The MX-3000 also uses WMDC but uses a "standalone" editor software to program the device. It is not a part of the Complete Control Program software. The software required to program the MX-3000 can be found under the Legacy Resources section of the URC dealer portal.


[ SEARCH ][ CONTACT ]The following page was printed from RemoteCentral.com:Forums > Professional > Complete Control by URCMX-3000 Editor Software.Login:Pass:Register Forum Search LoginTopic:MX-3000 Editor Software.This thread has 9 replies. Displaying all posts.Post 1 made on Saturday July 3, 2010 at 13:15BoscoukLurking MemberJoined:Posts:July 20101View ProfileOk, so i gather from most forum's that URC no longer let you download the editor software so would anybody be able to send me the software please as i cannot seem to find the disc?My e-mail address is boscouk@sky.com if you can help i would be very grateful as i've spent the last 3 hours searching online for it.Thank you very much people!ReplyPost 2 made on Saturday July 3, 2010 at 18:22mistachyLong Time MemberJoined:Posts:April 2010269View Profile[Link: remotecentral.com]MX6000 :o) myfile [Link: texas-rebel.com]LR: Onkyo TX-NR807, Samsung 52", MRX-1. BR1: LG 37", Sony AVR, MRF-260. BR2: MarantzSR8002, Epson8500 100", Klipsch RF-82 HT System, MSC400, HTPC ReplyPost 3 made on Sunday July 4, 2010 at 11:41kgossenSuper MemberJoined:Posts:March 20083,026View ProfileThe software is 60MB so emailing to you is out of the question (at least for me). If you bought it legitimately and just lost the disc I'm sure a call to the dealer or URC could get you a copy, might be a small shipping fee."Quality isn't expensive, it's Priceless!"ReplyPost 4 made on Saturday January 8, 2011 at 19:16Jack FLurking MemberJoined:Posts:January 20111View ProfileIf anybody can help i also need the software for the MX3000. My installer wants $250 to program the unit. What a rip off.Jack FReplyPost 5 made on Saturday January 8, 2011 at 22:53tgav8rsActive MemberJoined:Posts:December 2003741View ProfileOn January 8, 2011 at 19:16, Jack F said...If anybody can help i also need the software for the MX3000. My installer wants $250 to program the unit. What a rip off.Programming the 3000 is not for the faint of heart. $250 is not unreasonable depending on the complexity of the program. CEDIA Certified Installer and Designer. Denon CI, URC, CrestronReplyPost 6 made on Sunday January 9, 2011 at 10:24Duct TapeLoyal MemberJoined:Posts:November 20085,218View ProfileOn January 8, 2011 at 19:16, Jack F said...If anybody can help i also need the software for the MX3000. My installer wants $250 to program the unit. What a rip off. [Link: framedesigns-gallery.com]how ironic that i found this quote listed on your website:Remember


SETUP Though URC intends these remotes to be professionally programmed and installed, the programming software is available on their Web site. All three use similar Windows-based programming architectures that I would rate about a 6 out of 10 in difficulty.

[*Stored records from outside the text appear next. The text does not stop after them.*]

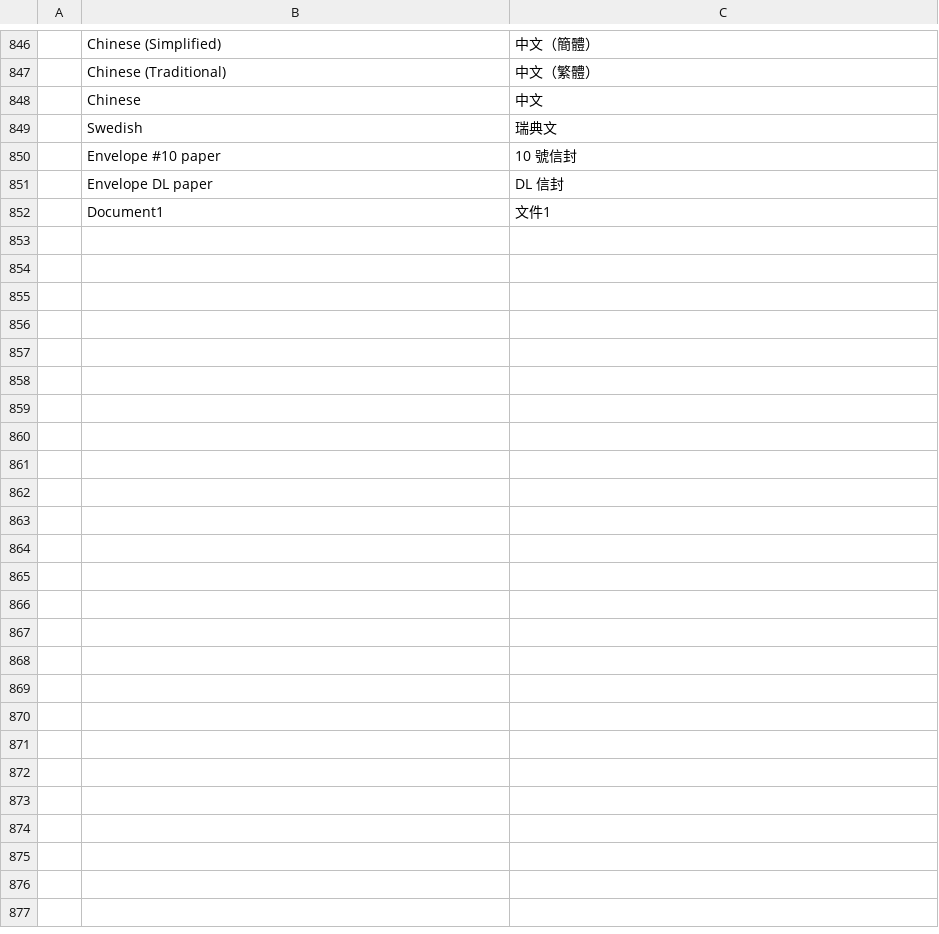
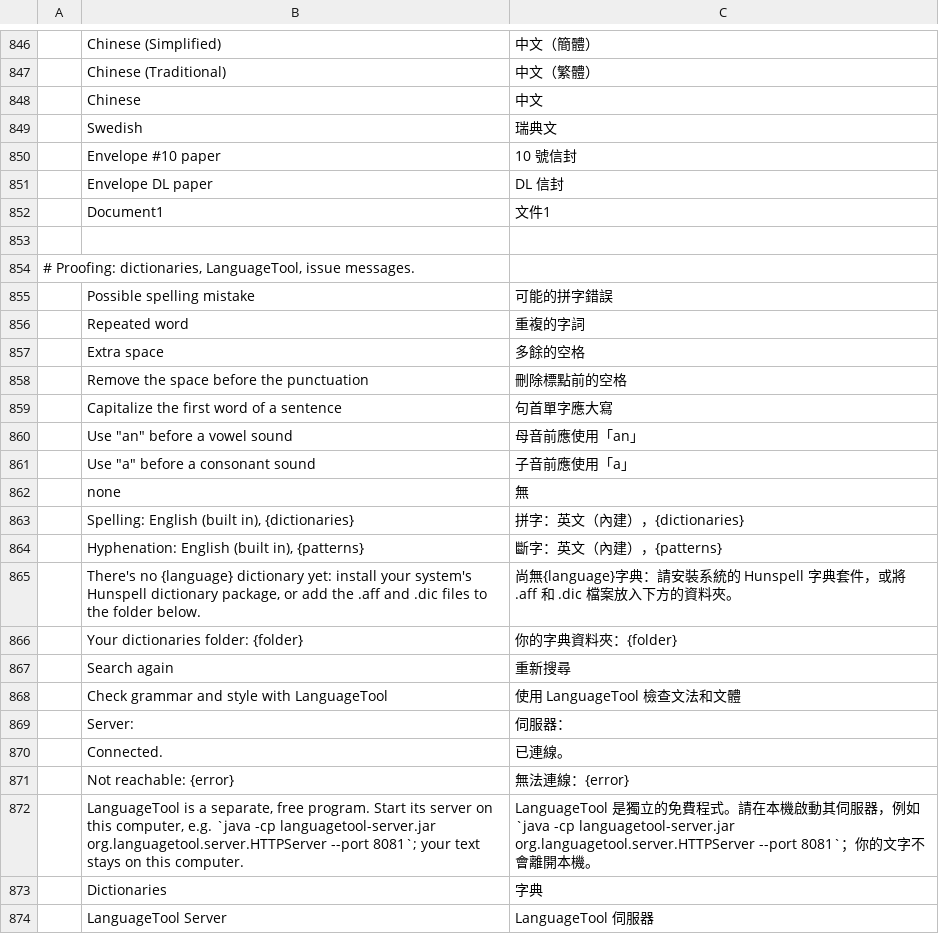
Before and after one commit to theonejrm/wordcraft, a TSV file: crates/ui-egui/src/i18n/zh-hant.tsv, drawn as a sheet; only a part is shown, gaps mark what is left out.

```diff
--- a/crates/ui-egui/src/i18n/zh-hant.tsv
+++ b/crates/ui-egui/src/i18n/zh-hant.tsv
@@ -852 +852,23 @@
 	Document1	文件1
+
+# Proofing: dictionaries, LanguageTool, issue messages.
+	Possible spelling mistake	可能的拼字錯誤
+	Repeated word	重複的字詞
+	Extra space	多餘的空格
+	Remove the space before the punctuation	刪除標點前的空格
+	Capitalize the first word of a sentence	句首單字應大寫
+	Use "an" before a vowel sound	母音前應使用「an」
+	Use "a" before a consonant sound	子音前應使用「a」
+	none	無
+	Spelling: English (built in), {dictionaries}	拼字：英文（內建），{dictionaries}
+	Hyphenation: English (built in), {patterns}	斷字：英文（內建），{patterns}
+	There's no {language} dictionary yet: install your system's Hunspell dictionary package, or add the .aff and .dic files to the folder below.	尚無{language}字典：請安裝系統的 Hunspell 字典套件，或將 .aff 和 .dic 檔案放入下方的資料夾。
+	Your dictionaries folder: {folder}	你的字典資料夾：{folder}
+	Search again	重新搜尋
+	Check grammar and style with LanguageTool	使用 LanguageTool 檢查文法和文體
+	Server:	伺服器：
+	Connected.	已連線。
+	Not reachable: {error}	無法連線：{error}
+	LanguageTool is a separate, free program. Start its server on this computer, e.g. `java -cp languagetool-server.jar org.languagetool.server.HTTPServer --port 8081`; your text stays on this computer.	LanguageTool 是獨立的免費程式。請在本機啟動其伺服器，例如 `java -cp languagetool-server.jar org.languagetool.server.HTTPServer --port 8081`；你的文字不會離開本機。
+	Dictionaries	字典
+	LanguageTool Server	LanguageTool 伺服器
```
Also changed, not shown: crates/ui-egui/src/i18n/de.tsv, crates/ui-egui/src/i18n/ja.tsv, 22 other files.
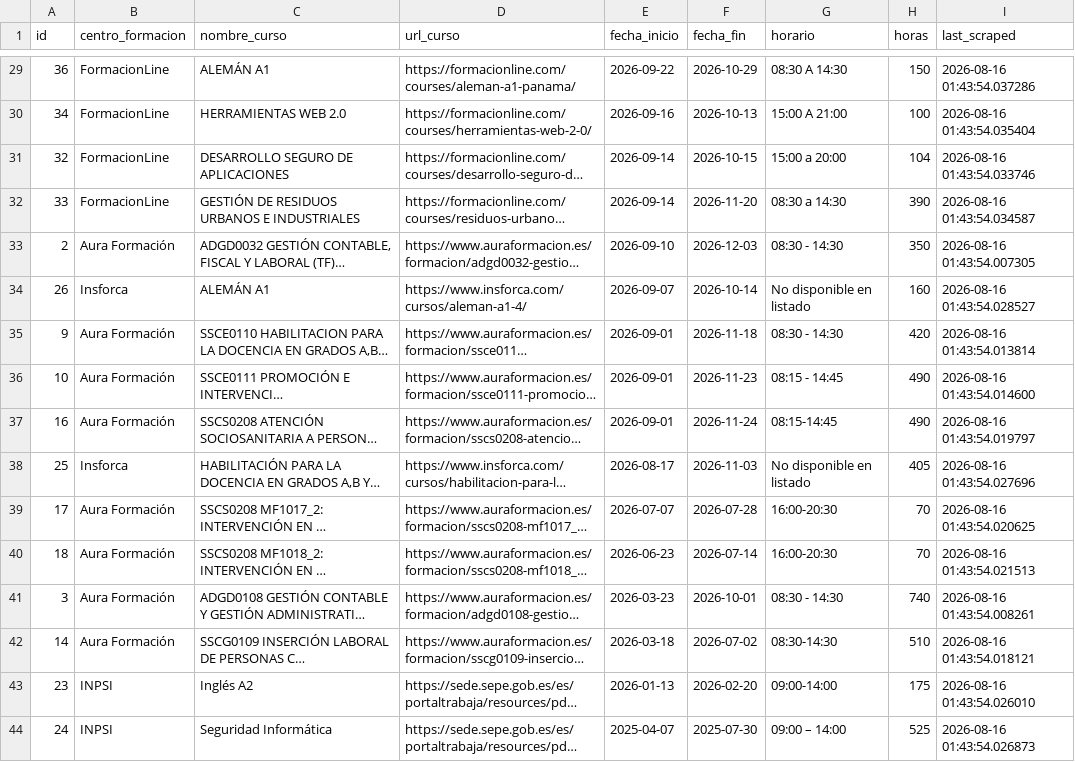
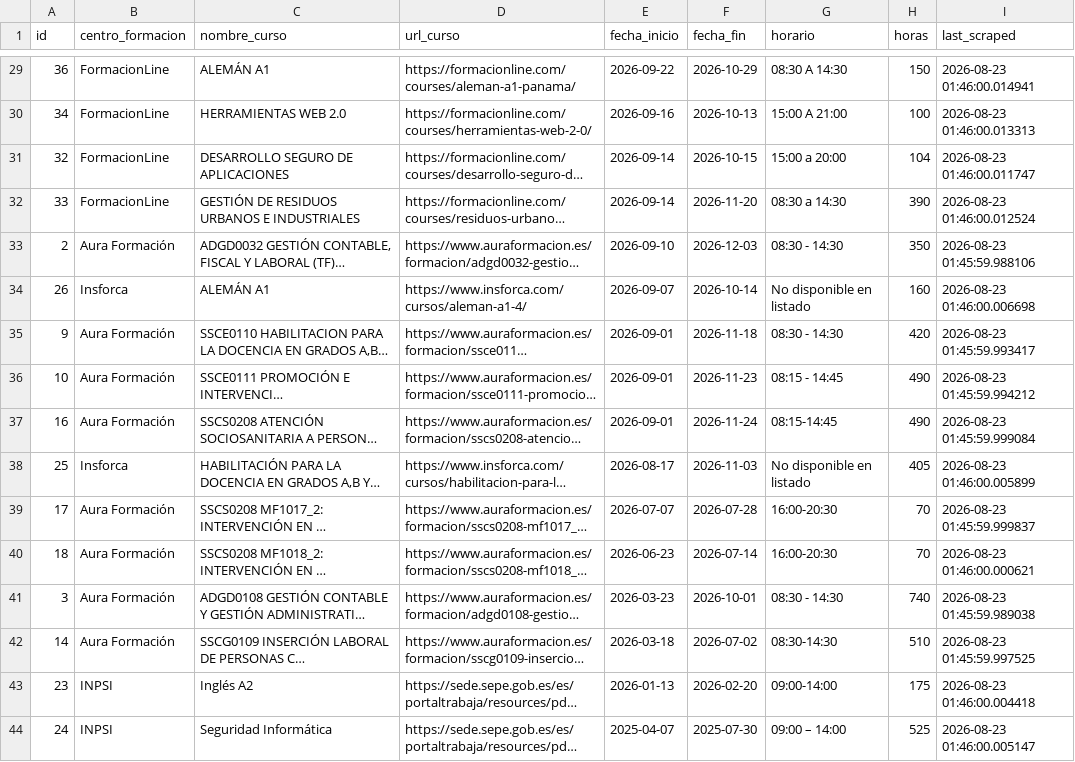
Before and after one commit to onemorenoobyt/scrapper-cursos, a CSV file: cursos_actualizados.csv, drawn as a sheet; only a part is shown, gaps mark what is left out; long unchanged cells end in …; the diff covers the shown part only; the diff names each change by its address in the sheet, - before the commit and + after, or states it on an @@ line.

```diff
--- a/cursos_actualizados.csv
+++ b/cursos_actualizados.csv
-I29 (last_scraped): 2026-08-16 01:43:54.037286
+I29 (last_scraped): 2026-08-23 01:46:00.014941
-I30 (last_scraped): 2026-08-16 01:43:54.035404
+I30 (last_scraped): 2026-08-23 01:46:00.013313
-I31 (last_scraped): 2026-08-16 01:43:54.033746
+I31 (last_scraped): 2026-08-23 01:46:00.011747
-I32 (last_scraped): 2026-08-16 01:43:54.034587
+I32 (last_scraped): 2026-08-23 01:46:00.012524
-I33 (last_scraped): 2026-08-16 01:43:54.007305
+I33 (last_scraped): 2026-08-23 01:45:59.988106
-I34 (last_scraped): 2026-08-16 01:43:54.028527
+I34 (last_scraped): 2026-08-23 01:46:00.006698
-I35 (last_scraped): 2026-08-16 01:43:54.013814
+I35 (last_scraped): 2026-08-23 01:45:59.993417
-I36 (last_scraped): 2026-08-16 01:43:54.014600
+I36 (last_scraped): 2026-08-23 01:45:59.994212
-I37 (last_scraped): 2026-08-16 01:43:54.019797
+I37 (last_scraped): 2026-08-23 01:45:59.999084
-I38 (last_scraped): 2026-08-16 01:43:54.027696
+I38 (last_scraped): 2026-08-23 01:46:00.005899
-I39 (last_scraped): 2026-08-16 01:43:54.020625
+I39 (last_scraped): 2026-08-23 01:45:59.999837
-I40 (last_scraped): 2026-08-16 01:43:54.021513
+I40 (last_scraped): 2026-08-23 01:46:00.000621
-I41 (last_scraped): 2026-08-16 01:43:54.008261
+I41 (last_scraped): 2026-08-23 01:45:59.989038
-I42 (last_scraped): 2026-08-16 01:43:54.018121
+I42 (last_scraped): 2026-08-23 01:45:59.997525
-I43 (last_scraped): 2026-08-16 01:43:54.026010
+I43 (last_scraped): 2026-08-23 01:46:00.004418
-I44 (last_scraped): 2026-08-16 01:43:54.026873
+I44 (last_scraped): 2026-08-23 01:46:00.005147
```
Also changed, not shown: 27 edited cells elsewhere in this file.
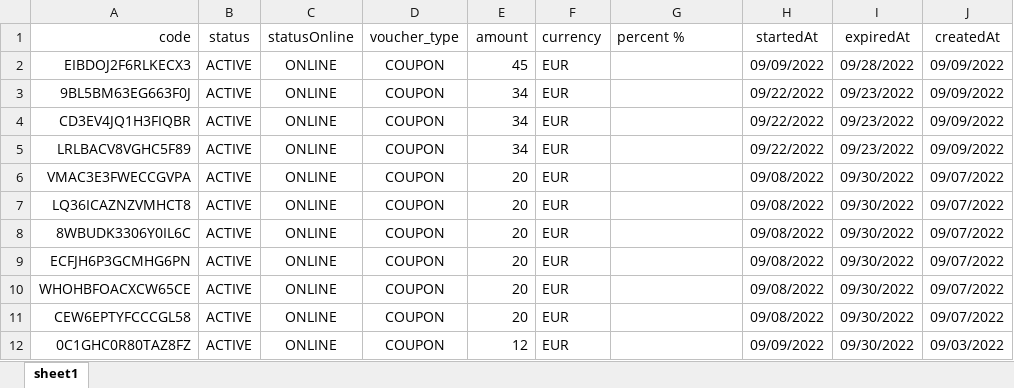
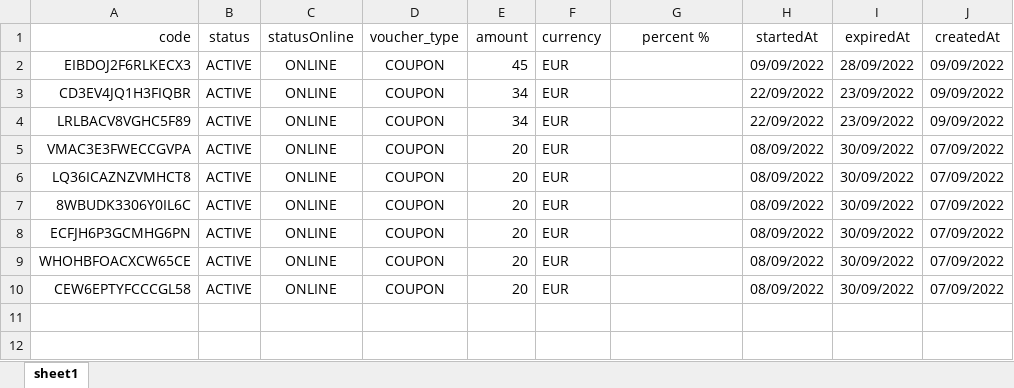
Before and after one commit to boclair-temgoua/birevo-api, an Excel workbook: src/modules/voucher/public/voucher_date-992a6cad-b221-4aec-90a9-b1c3acb50207.xlsx, sheet sheet1, drawn as a sheet; values as stored, in another font and other column widths than the file's, no borders; removed rows and columns are numbered as before the commit, all else as after; the diff names each change by its address in the sheet, - before the commit and + after, or states it on an @@ line.

```diff
--- a/src/modules/voucher/public/voucher_date-992a6cad-b221-4aec-90a9-b1c3acb50207.xlsx (sheet sheet1)
+++ b/src/modules/voucher/public/voucher_date-992a6cad-b221-4aec-90a9-b1c3acb50207.xlsx (sheet sheet1)
-G1 alignment: left
+G1 alignment: center
-I2 (expiredAt): 09/28/2022
+I2 (expiredAt): 28/09/2022
-row 3: 9BL5BM63EG663F0J | ACTIVE | ONLINE | COUPON | 34 | EUR |  | 09/22/2022 | 09/23/2022 | 09/09/2022
-H3:H4 (startedAt): 09/22/2022
+H3:H4 (startedAt): 22/09/2022
-I3:I4 (expiredAt): 09/23/2022
+I3:I4 (expiredAt): 23/09/2022
-H5:H10 (startedAt): 09/08/2022
+H5:H10 (startedAt): 08/09/2022
-I5:I10 (expiredAt): 09/30/2022
+I5:I10 (expiredAt): 30/09/2022
-J5:J10 (createdAt): 09/07/2022
+J5:J10 (createdAt): 07/09/2022
-row 12: 0C1GHC0R80TAZ8FZ | ACTIVE | ONLINE | COUPON | 12 | EUR |  | 09/09/2022 | 09/30/2022 | 09/03/2022
```
Also changed, not shown: 6 other files.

Still, to extract all the capabilities from an MX-3000, I'd highly recommend going with a pro.


FIRST IMPRESSIONS:Having used the MX-500 for almost two years, I had a pretty good idea of what to expect from the MX-700. The unit comes packaged in a simple cardboard box with the remote, serial cable, and four batteries tucked securely into a formed plastic cradle inside. The omission of the MX-500's trio of macro buttons from the bottom of the face would seem to be a minor change, but it actually made the hard button area seem noticeably less congested. The buttons are made of the same material used on the MX-500 – the "gemstone" buttons were originally offered only with the MX-700, but Universal Remote began using them throughout the MX series product line a couple of years ago. These buttons have a nice feel to them – smooth, but not slippery. The nearly-white face is also a nice touch, making the remote stand out from the usual black plastic remotes.MX-500 and MX-700 side by sideAs mentioned above, the MX-700 package comes with the remote, batteries, and serial cable. That means there is no manual or software in the box. This is because the MX-700 was (and still is) intended as a custom install product, and the custom installers would get a single program CD and user's manual. Fortunately, Universal Remotes had a good web site at the time, and this download page gave me everything I needed. In August 2006, URC scaled back their site drastically and removed the installation software and programming manuals. You can still get the user's manuals from there, but software and programming manuals must come from your authorized distributor. I have mirrored the user's manual, MX Editor, and MX Editor Programming Manual on my site (as well as some other software, listed in the Customization section below), but you should check with your authorized dealer to get newer versions.Now that we've met the MX-700 and gathered the manual and software, it's time to get down to the nitty-gritty: configuring it to operate my devices.return to top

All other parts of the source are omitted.